Exiling Sufism as deviant would require one to invent new history, raze much of architecture, destroy all shrines, ban Sufi music and much of art, ban such figures as Hazrat Abdul QadirJeelani, Ghazzali, Shah Waliullah and Mujaddid Alif Sani, not to speak of Ibn Arabi from public consciousness and consign Sufi poets including such world figures as Saadi, Hafiz, Rumi, Khusraw, Bedil and Ghalib to dustbin besides dropping such philosopher-Sufis as Ibn Sina and Farabi, Suhrawardi and MullaSadra and our Iqbal and drastically editing out much of such influential figures as Khomeni, Shariati, Azad and Hasan-al-Bana all of whom engaged with Sufism/Irfan. Even the likes of Ibn Taymiyyah and Ibn al-Qayyim will have difficulty to find a place as they are Sufis in practice and have written volumes in critical appreciation of it. Amongst the great Imams of fiqh and hadith, most figures who had connections with Sufis or have been more or less practising Sufis and dozens of Quranic exegetical works inflected by certain elements of Sufi exegesis will have to be proscribed.

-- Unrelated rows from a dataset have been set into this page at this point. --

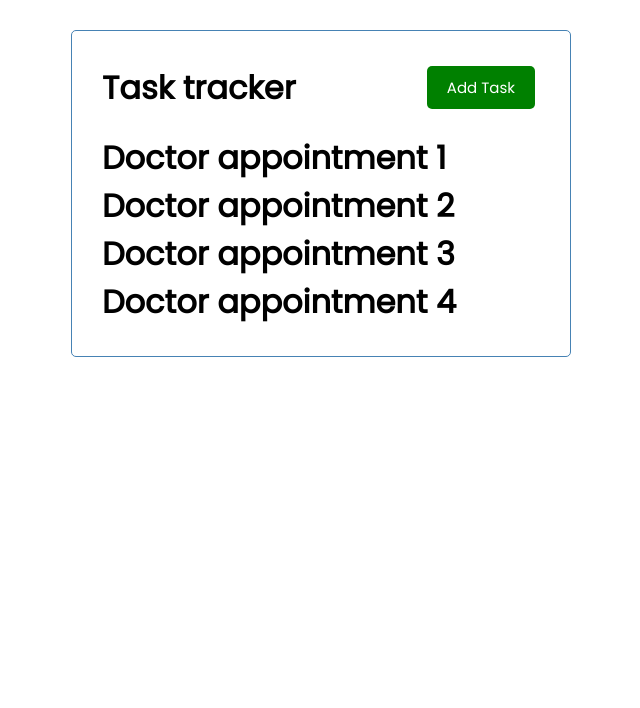
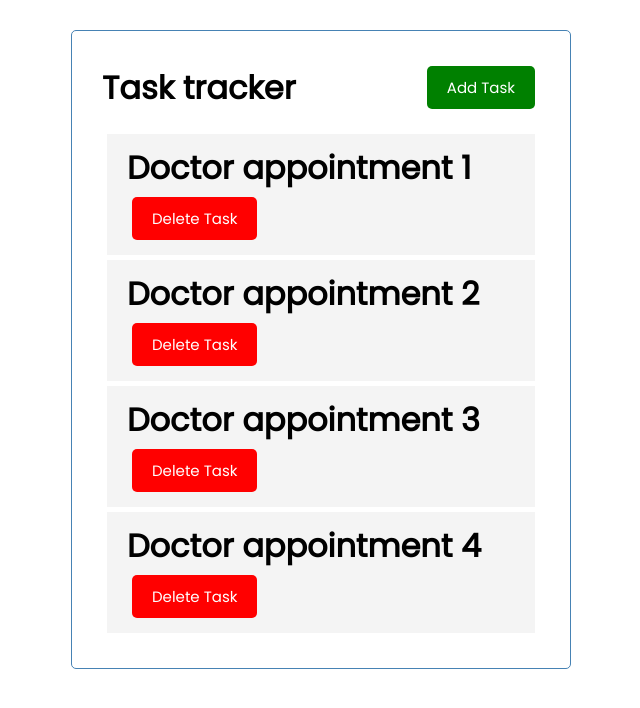
Before and after one commit to TedVu/vue-mastery, a Vue app in the folder vue-crashcourse/: page / in a window 1280 px wide. Shown: the top 708 px of the page, without its empty margins (319-959 px from the left). Built offline with nearby package versions, Linux system fonts and the light colour scheme.

Commit message:
Add delete button

```diff
--- a/vue-crashcourse/src/App.vue
+++ b/vue-crashcourse/src/App.vue
@@ -29,25 +29,25 @@ export default {
         id: 1,
         text:'Doctor appointment 1',
         day: 'Marh 1sy at 2:30PM',
-        reminder: true
+        reminder: false
       },
       {
         id: 2,
         text:'Doctor appointment 2',
         day: 'Marh 1sy at 2:30PM',
-        reminder: true
+        reminder: false
       },
       {
         id: 3,
         text:'Doctor appointment 3',
         day: 'Marh 1sy at 2:30PM',
-        reminder: true
+        reminder: false
       },
       {
         id: 4,
         text:'Doctor appointment 4',
         day: 'Marh 1sy at 2:30PM',
-        reminder: true
+        reminder: false
       }
     ]
   }
--- a/vue-crashcourse/src/components/Task.vue
+++ b/vue-crashcourse/src/components/Task.vue
@@ -1,16 +1,43 @@
 <template>
-    <div>
+    <div     :class="[task.reminder ? 'reminder' : '', 'task']">
         <h1> {{ task.text }}</h1>
+        <ButtonComponent color="red" text="Delete Task"/>
     </div>
 </template>
 
 <script>
+
+import ButtonComponent from './Button.vue';
+
     export default {
         name: 'TaskComponent',
         props: {
             task: {
                 type: Object
             }
+        },
+        components:{
+          ButtonComponent
         }
     }
 </script>
+
+<style scope>
+.fas {
+  color: red;
+}
+.task {
+  background: #f4f4f4;
+  margin: 5px;
+  padding: 10px 20px;
+  cursor: pointer;
+}
+.task.reminder {
+  border-left: 5px solid green;
+}
+.task h3 {
+  display: flex;
+  align-items: center;
+  justify-content: space-between;
+}
+</style>
```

Opposing Sufism would entail rejecting esotericism in principle, privileging or even absolutizing letter/literalism at the cost of analogical, anagogical and symbolic interpretations; rejection of the science of tawil besides many traditional sciences that have a metaphysical foundation, ignoring metaphor, myth and symbolism; reluctance in tasting something from the higher realities/heaven or suspecting existential/experiential participation in the meanings of revealed wisdom and denying value and claims of such perennially established spiritual practices/therapies as meditation or contemplation. In fact, as Pakistani scholar Shuja al-Haq has noted, “Sufi tradition is seen as a representation of the tradition, of a way of seeing and living, that formed the core or nucleus of pre-modern corpus of knowledge” and Pakistani historian, K K Aziz showed in the classic The Meaning of Islamic Art how Sufism is at the heart of the beautiful and the creative we experience everywhere in the Islamic culture. Sufism for the Masters is not an ideology, a system of propositions or a new religion or a speculative enterprise or optional journey within oneself (saer-i-batin) but an invitation to explore for oneself serious questions regarding ultimate things one seeks to know and keep moving upward on the path of moral-intellectual-spiritual beauty/perfections. No disputes with anyone. It is to taste the joy of being a nobody and the peace of silence. The spirit of Islamic canon as of all scriptures besides the plain sense of many Quranic verses and hundreds of authentic prophetic traditions including significant number of sacred traditions (ahadees-i-qudsi) are best explained by Sufi interpretation – they constitute embarrassment for anti-Sufi/non-Sufi approaches.
Mohammad Maroof Shah is a noted columnist and can be reached at firstname.lastname@example.org